[TASK STATEMENT] List each line of the data in which the string "ipynb" appears.

● ● ● ● ● ● ●

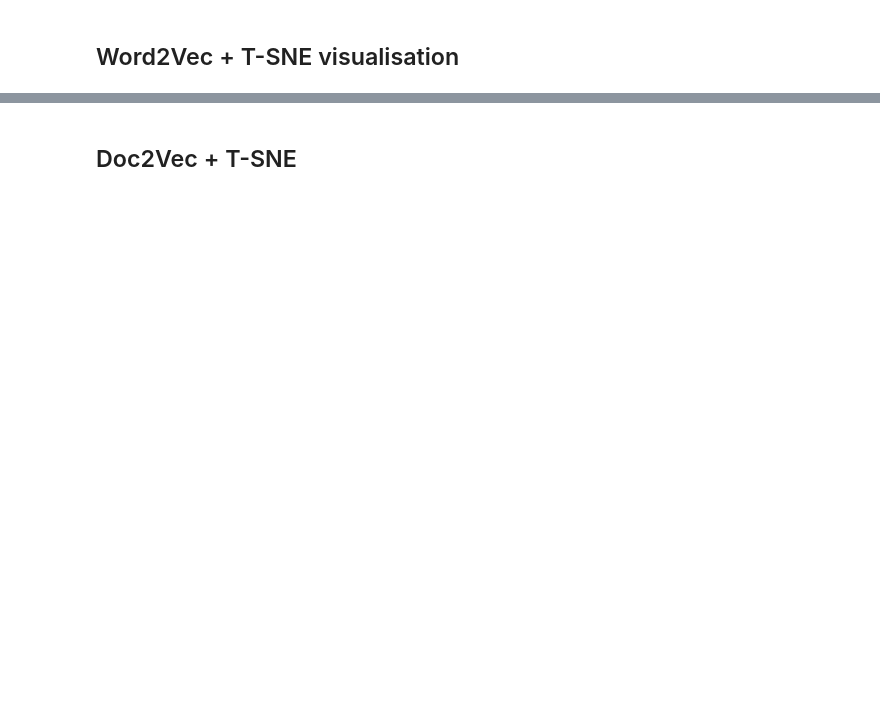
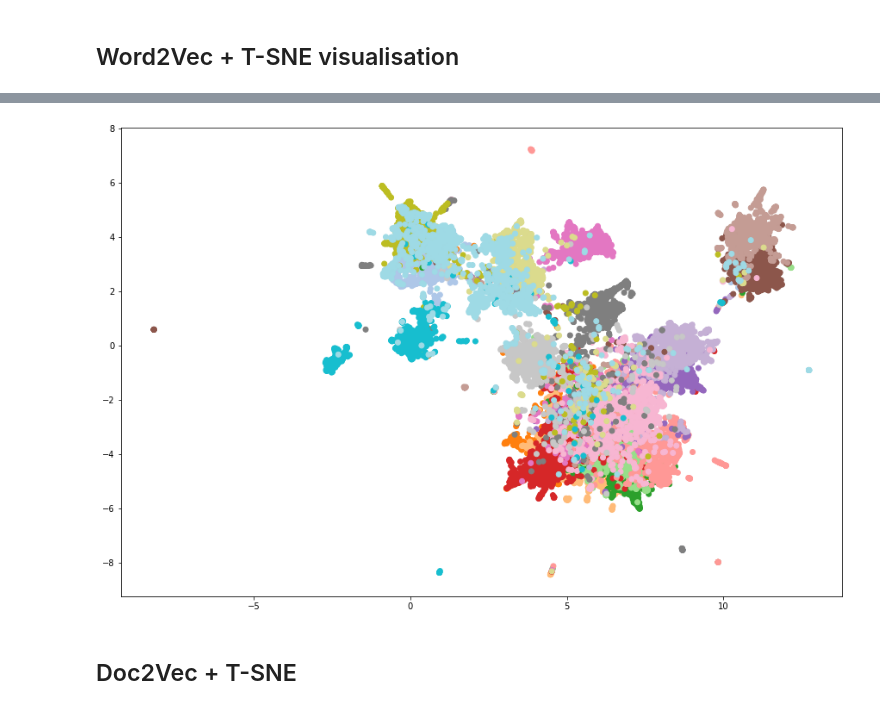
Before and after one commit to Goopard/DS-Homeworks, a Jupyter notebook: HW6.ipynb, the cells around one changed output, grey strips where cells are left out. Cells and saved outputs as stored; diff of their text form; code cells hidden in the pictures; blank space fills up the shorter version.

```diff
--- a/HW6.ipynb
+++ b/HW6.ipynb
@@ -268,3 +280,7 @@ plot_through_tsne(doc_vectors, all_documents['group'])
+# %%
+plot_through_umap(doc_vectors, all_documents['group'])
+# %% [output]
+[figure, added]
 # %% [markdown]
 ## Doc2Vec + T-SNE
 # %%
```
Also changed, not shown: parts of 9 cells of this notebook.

● ● ● ● ● ● ●

[RESULT OF THIS TASK]
Before and after one commit to Goopard/DS-Homeworks, a Jupyter notebook: HW6.ipynb, the cells around one changed output, grey strips where cells are left out. Cells and saved outputs as stored; diff of their text form; code cells hidden in the pictures; blank space fills up the shorter version.
--- a/HW6.ipynb
+++ b/HW6.ipynb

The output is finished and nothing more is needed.